Exercise details: Whenever the word "const" appears in a line of the listing, copy that line.

Input records:
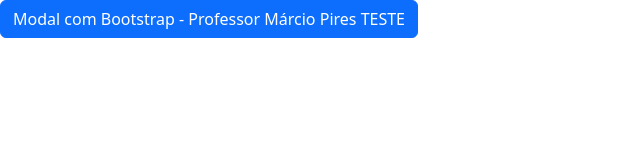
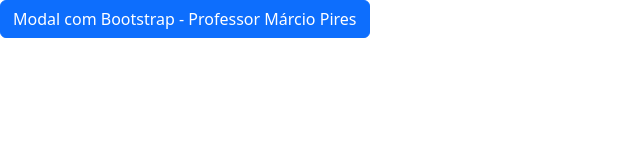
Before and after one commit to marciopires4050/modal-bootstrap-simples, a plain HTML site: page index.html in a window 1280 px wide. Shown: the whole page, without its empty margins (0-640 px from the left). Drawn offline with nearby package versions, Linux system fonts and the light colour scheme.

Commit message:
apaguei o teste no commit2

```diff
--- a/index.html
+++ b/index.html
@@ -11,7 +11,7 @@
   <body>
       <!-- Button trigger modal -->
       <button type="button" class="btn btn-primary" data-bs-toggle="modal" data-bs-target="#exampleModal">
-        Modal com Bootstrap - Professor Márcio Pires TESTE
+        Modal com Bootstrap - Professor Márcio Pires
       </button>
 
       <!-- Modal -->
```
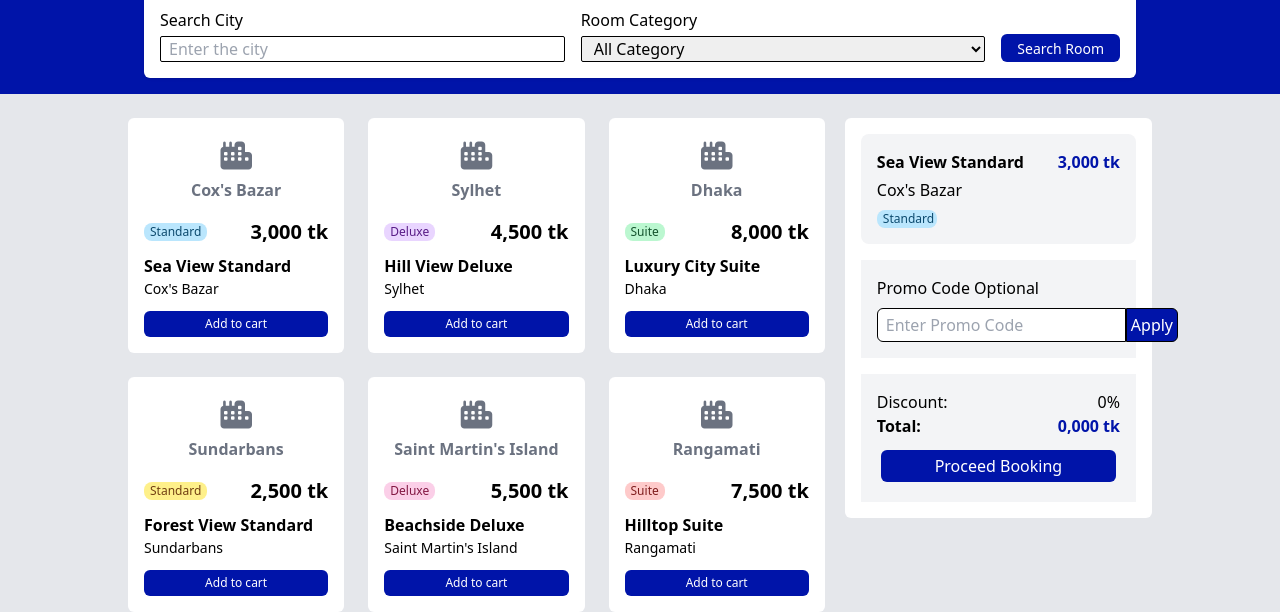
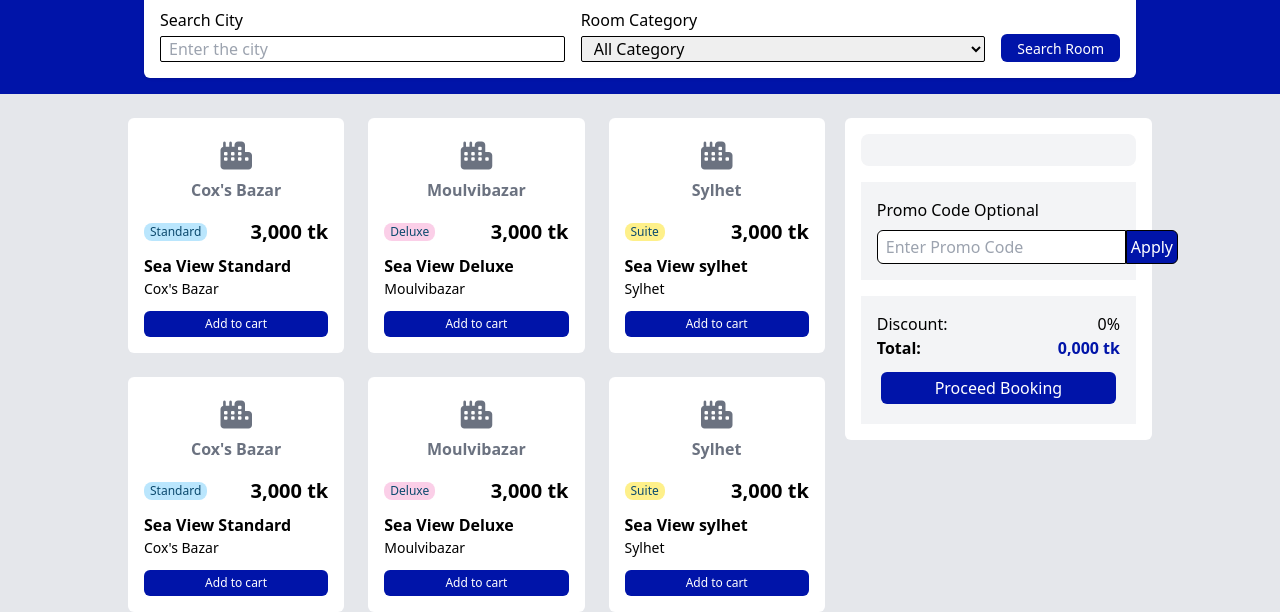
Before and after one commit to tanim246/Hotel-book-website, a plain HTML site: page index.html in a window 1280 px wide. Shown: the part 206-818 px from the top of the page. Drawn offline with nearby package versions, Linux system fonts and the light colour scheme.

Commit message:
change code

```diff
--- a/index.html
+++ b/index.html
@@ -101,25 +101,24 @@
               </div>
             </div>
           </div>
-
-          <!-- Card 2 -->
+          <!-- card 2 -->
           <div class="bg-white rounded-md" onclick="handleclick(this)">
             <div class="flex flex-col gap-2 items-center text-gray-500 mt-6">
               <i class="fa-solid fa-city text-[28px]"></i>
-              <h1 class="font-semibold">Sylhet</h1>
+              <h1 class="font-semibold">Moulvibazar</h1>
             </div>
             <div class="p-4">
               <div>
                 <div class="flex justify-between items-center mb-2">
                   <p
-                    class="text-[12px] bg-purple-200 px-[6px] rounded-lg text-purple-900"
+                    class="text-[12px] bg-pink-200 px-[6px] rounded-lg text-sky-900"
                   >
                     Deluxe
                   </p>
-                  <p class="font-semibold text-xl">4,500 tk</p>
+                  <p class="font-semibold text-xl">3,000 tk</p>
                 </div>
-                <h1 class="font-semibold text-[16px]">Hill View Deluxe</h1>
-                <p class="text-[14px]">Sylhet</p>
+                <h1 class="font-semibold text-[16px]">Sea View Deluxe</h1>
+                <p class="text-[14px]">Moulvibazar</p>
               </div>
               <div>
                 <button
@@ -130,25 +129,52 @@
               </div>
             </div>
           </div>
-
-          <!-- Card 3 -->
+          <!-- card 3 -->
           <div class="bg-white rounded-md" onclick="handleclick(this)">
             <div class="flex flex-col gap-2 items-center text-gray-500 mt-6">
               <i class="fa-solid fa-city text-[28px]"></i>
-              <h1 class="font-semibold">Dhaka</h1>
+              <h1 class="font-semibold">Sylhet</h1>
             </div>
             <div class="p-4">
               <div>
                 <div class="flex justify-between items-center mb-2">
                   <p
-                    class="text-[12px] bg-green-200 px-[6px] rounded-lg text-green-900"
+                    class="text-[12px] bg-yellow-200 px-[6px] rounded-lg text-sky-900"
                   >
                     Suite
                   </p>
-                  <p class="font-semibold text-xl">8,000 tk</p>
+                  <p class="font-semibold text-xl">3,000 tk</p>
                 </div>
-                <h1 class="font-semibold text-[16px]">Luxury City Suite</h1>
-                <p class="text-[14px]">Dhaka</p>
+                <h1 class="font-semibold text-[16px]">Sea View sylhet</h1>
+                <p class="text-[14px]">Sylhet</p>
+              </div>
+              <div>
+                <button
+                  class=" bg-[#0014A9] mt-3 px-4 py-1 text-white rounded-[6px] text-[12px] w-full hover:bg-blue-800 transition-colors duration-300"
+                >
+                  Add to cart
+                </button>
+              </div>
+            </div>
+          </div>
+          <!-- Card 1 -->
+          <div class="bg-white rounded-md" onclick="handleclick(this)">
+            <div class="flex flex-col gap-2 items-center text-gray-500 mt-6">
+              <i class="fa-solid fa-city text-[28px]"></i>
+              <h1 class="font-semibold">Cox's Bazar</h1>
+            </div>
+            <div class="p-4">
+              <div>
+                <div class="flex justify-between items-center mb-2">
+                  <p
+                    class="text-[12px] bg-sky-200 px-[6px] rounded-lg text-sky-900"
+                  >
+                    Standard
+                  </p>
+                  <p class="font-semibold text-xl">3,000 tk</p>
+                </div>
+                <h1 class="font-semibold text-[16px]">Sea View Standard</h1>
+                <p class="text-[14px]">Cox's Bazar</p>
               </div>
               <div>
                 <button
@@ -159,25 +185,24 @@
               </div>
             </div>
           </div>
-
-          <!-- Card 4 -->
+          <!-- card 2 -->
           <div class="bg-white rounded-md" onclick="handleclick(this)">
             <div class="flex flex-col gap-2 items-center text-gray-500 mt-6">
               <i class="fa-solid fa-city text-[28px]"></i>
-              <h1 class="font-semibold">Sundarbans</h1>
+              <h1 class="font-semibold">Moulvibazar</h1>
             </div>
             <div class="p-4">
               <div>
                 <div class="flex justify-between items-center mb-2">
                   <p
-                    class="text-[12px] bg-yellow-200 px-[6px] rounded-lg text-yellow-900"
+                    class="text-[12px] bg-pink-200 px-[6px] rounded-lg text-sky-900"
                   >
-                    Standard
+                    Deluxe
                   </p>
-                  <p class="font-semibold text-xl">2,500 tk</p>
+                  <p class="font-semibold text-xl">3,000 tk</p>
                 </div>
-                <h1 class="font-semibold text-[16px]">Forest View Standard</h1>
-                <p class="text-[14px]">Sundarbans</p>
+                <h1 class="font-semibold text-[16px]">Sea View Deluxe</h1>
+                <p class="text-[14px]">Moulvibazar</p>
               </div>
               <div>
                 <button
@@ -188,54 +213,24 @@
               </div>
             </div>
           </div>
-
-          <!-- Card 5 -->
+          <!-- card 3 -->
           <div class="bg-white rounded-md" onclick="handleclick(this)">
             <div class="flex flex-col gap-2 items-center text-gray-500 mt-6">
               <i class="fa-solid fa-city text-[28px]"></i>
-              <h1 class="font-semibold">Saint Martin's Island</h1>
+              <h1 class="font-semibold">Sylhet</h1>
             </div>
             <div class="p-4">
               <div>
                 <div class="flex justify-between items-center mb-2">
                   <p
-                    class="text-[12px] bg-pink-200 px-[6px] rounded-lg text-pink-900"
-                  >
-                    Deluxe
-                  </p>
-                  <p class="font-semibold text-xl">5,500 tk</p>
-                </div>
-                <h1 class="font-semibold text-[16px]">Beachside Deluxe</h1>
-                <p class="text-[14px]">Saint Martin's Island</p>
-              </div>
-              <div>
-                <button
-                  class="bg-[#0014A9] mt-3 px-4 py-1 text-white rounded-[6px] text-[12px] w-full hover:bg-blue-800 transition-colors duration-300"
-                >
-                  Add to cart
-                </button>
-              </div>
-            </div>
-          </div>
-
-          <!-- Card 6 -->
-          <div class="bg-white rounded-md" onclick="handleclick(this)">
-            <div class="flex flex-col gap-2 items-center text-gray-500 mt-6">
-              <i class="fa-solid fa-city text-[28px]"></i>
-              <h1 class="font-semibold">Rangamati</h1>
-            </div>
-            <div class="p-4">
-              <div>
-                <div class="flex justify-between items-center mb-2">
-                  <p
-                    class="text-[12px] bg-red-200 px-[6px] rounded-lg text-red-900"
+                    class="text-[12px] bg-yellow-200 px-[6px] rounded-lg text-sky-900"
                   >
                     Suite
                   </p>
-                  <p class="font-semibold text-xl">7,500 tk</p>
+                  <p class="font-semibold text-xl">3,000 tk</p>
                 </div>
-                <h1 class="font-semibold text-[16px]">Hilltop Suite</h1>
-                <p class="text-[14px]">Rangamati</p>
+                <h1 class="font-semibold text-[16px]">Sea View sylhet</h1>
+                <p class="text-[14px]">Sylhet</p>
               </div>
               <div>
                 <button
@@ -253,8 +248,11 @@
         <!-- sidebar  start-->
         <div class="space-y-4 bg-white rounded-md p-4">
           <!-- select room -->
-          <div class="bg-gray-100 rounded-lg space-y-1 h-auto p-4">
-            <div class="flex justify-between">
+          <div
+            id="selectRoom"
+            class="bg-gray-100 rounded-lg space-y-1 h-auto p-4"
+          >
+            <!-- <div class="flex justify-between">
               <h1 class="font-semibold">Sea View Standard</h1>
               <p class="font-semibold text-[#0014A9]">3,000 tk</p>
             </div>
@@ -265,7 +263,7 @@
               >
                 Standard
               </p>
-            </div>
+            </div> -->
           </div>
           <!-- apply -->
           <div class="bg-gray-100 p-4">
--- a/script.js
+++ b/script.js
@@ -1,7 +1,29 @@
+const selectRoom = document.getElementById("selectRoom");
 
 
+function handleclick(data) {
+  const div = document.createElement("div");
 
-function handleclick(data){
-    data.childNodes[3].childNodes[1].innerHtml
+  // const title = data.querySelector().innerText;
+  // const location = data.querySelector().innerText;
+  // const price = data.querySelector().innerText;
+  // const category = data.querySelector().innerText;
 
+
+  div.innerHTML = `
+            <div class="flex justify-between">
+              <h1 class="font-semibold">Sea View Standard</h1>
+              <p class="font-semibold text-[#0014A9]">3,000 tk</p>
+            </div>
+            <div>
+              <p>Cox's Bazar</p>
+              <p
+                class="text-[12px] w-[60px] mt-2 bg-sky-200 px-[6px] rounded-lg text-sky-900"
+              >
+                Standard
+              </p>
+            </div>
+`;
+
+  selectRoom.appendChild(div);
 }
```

Task output:
+const selectRoom = document.getElementById("selectRoom");
+  const div = document.createElement("div");
+  // const title = data.querySelector().innerText;
+  // const location = data.querySelector().innerText;
+  // const price = data.querySelector().innerText;
+  // const category = data.querySelector().innerText;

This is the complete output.